This was the first one - made with a Gift of Grace handspun in colourway Boomerang, which is what got me trying this in the first place.

You can find the pattern on ravelry:

Then I wanted to try it again - and again....

I have made four so far and they all ended up about 150cm (5') long - which isn't huge, but is long enough to wear as a scarf.

You can drape lots of different ways.

I like the thicker end down the front and the skinny end at the back - like this - see the dark shape on the right side, that’s to show that there is as much length down the back as at the front (no cheating to make it look bigger ☺):
Silk Quaker ( #4 )
This shows the other side - more ridges, less stockinette - with some yarns this side may be more interesting.

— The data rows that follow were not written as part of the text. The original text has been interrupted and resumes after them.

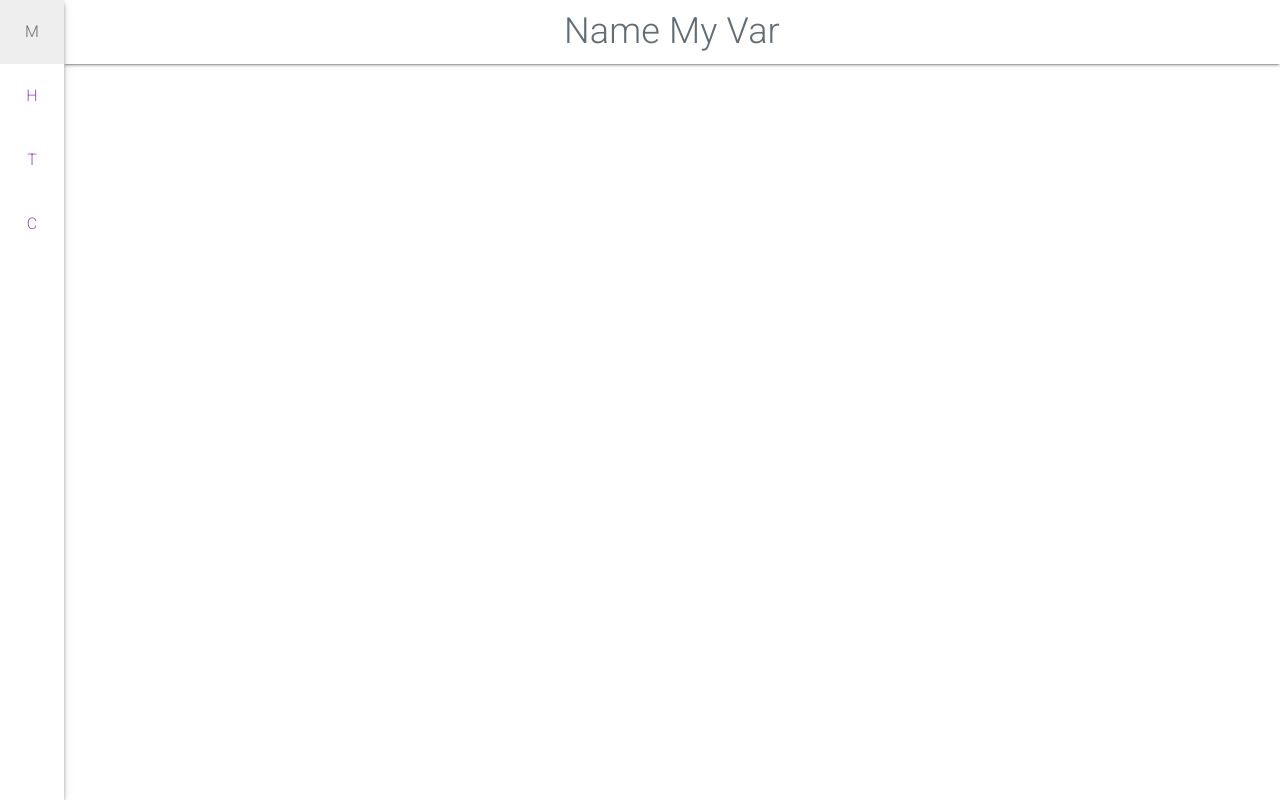
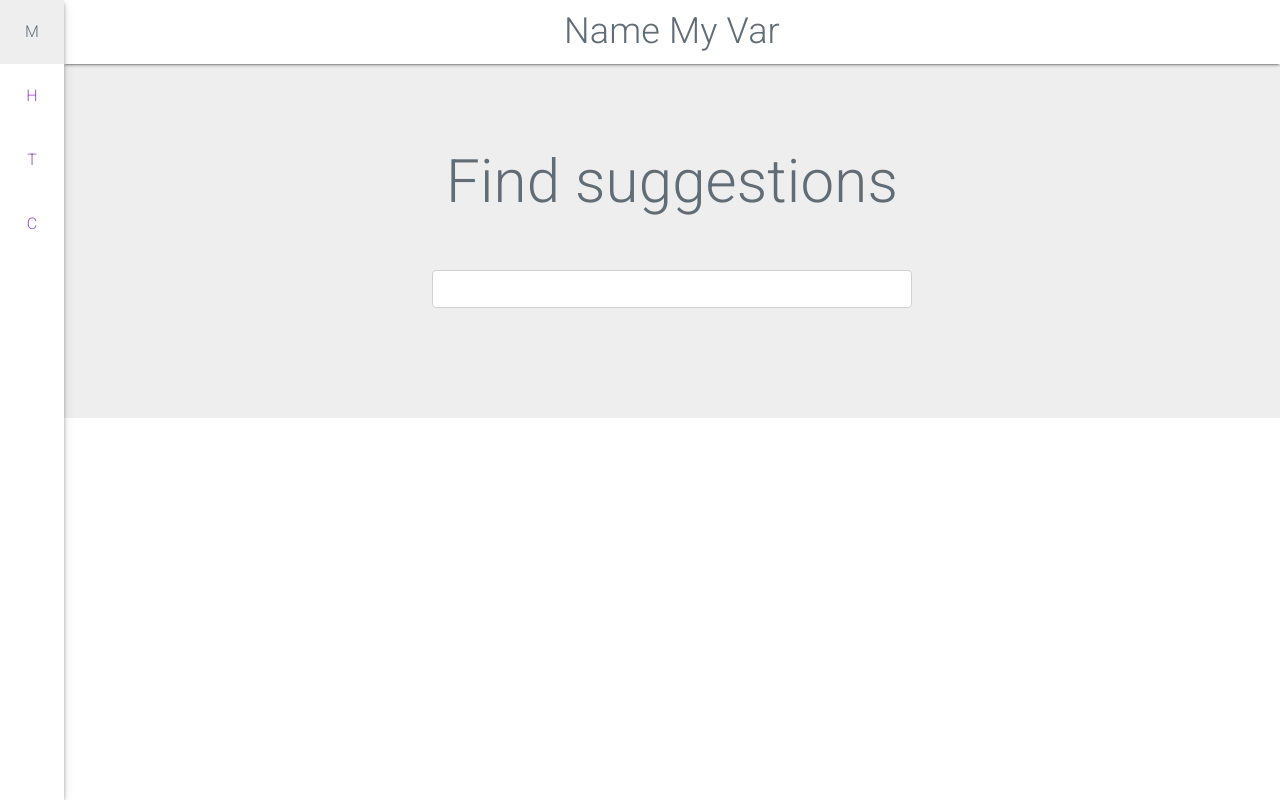
Before and after one commit to jamiesyme/name-my-var, a website: page web-client/index.mustache in a window 1280 px wide. Drawn offline with nearby package versions, Linux system fonts and the light colour scheme; files that its build step writes are made by us from their sources.

Commit message:
Added banner to home.

```diff
--- a/web-client/common.css
+++ b/web-client/common.css
@@ -5,13 +5,15 @@ html, body {
 /* Stolen from materialize */
 .z-depth-1 {
 	box-shadow: 0 2px 2px 0 rgba(0, 0, 0, 0.14), 0 1px 5px 0 rgba(0, 0, 0, 0.12), 0 3px 1px -2px rgba(0, 0, 0, 0.2);
+	z-index: 1;
 }
 .z-depth-2 {
 	box-shadow: 0 4px 5px 0 rgba(0, 0, 0, 0.14), 0 1px 10px 0 rgba(0, 0, 0, 0.12), 0 2px 4px -1px rgba(0, 0, 0, 0.3);
+	z-index: 2;
 }
 
 @media (min-width: 40.0rem) {
 	.only-mobile {
-		display: none;
+		display: none !important;
 	}
 }
--- a/web-client/header.css
+++ b/web-client/header.css
@@ -1,8 +1,16 @@
 header {
 	align-items: center;
+	background-color: white;
 	display: flex;
 	height: 6.4rem;
 	justify-content: center;
+	left: 0;
+	position: fixed;
+	right: 0;
+	top: 0;
+}
+main{
+	margin-top: 6.4rem;
 }
 
 .header-title {
--- /dev/null
+++ b/web-client/index.css
@@ -0,0 +1,21 @@
+.banner-container {
+	background-color: #EEE;
+	padding: 7.0rem 5.0rem 11.0rem 5.0rem;
+}
+
+.banner-container form {
+	margin-bottom: 0;
+}
+
+.banner-title {
+	font-size: 6.0rem;
+	margin-bottom: 4.0rem;
+	text-align: center;
+}
+
+input.banner-search {
+	background-color: white;
+	display: block;
+	margin: 0 auto;
+	width: 48.0rem;
+}
--- a/web-client/index.mustache
+++ b/web-client/index.mustache
@@ -11,10 +11,20 @@
 	<link rel="stylesheet" href="common.css">
 	<link rel="stylesheet" href="header.css">
 	<link rel="stylesheet" href="nav.css">
+	<link rel="stylesheet" href="index.css">
 </head>
 <body>
 	{{> header}}
 	{{> nav}}
+
+	<main>
+		<div class="banner-container">
+			<div class="banner-title">Find suggestions</div>
+			<form>
+				<input type="text" class="banner-search">
+			</form>
+		</div>
+	</main>
 
 	<script src="https://cdnjs.cloudflare.com/ajax/libs/jquery/3.2.1/jquery.min.js"></script>
 	<script src="header.js"></script>
```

The way the edges are worked will make it reversible:
Silk Quaker ( #4 )
This one shows the skinny end in front - you get a lot more coverage in the front if you wear it this way (good for windy winter days):
Silk Quaker ( #4 )
It’s actually long enough to wrap around and leave the ends down in front (or you could tie them if you wanted):
Silk Quaker ( #4 )
An overall shot:
Silk Quaker ( #4 )
And one more to show off the colours and sheen - the yarn is fabulous !! It's Lady Godiva by Handmaiden.
Silk Quaker ( #4 )

Saturday, 1 June 2013

A plan starts to take shape

I've been planning to make something with this stitch for a while.

I decided I wanted it in the shades of fall in Ontario, so I ordered some orange yarns.

When they arrived I thought I'd try this one and I'm pleased to report it's exactly what I had in mind.

I love when the idea's no longer just a floating in your head, but has actually been knitted up - next step, the pattern. ☺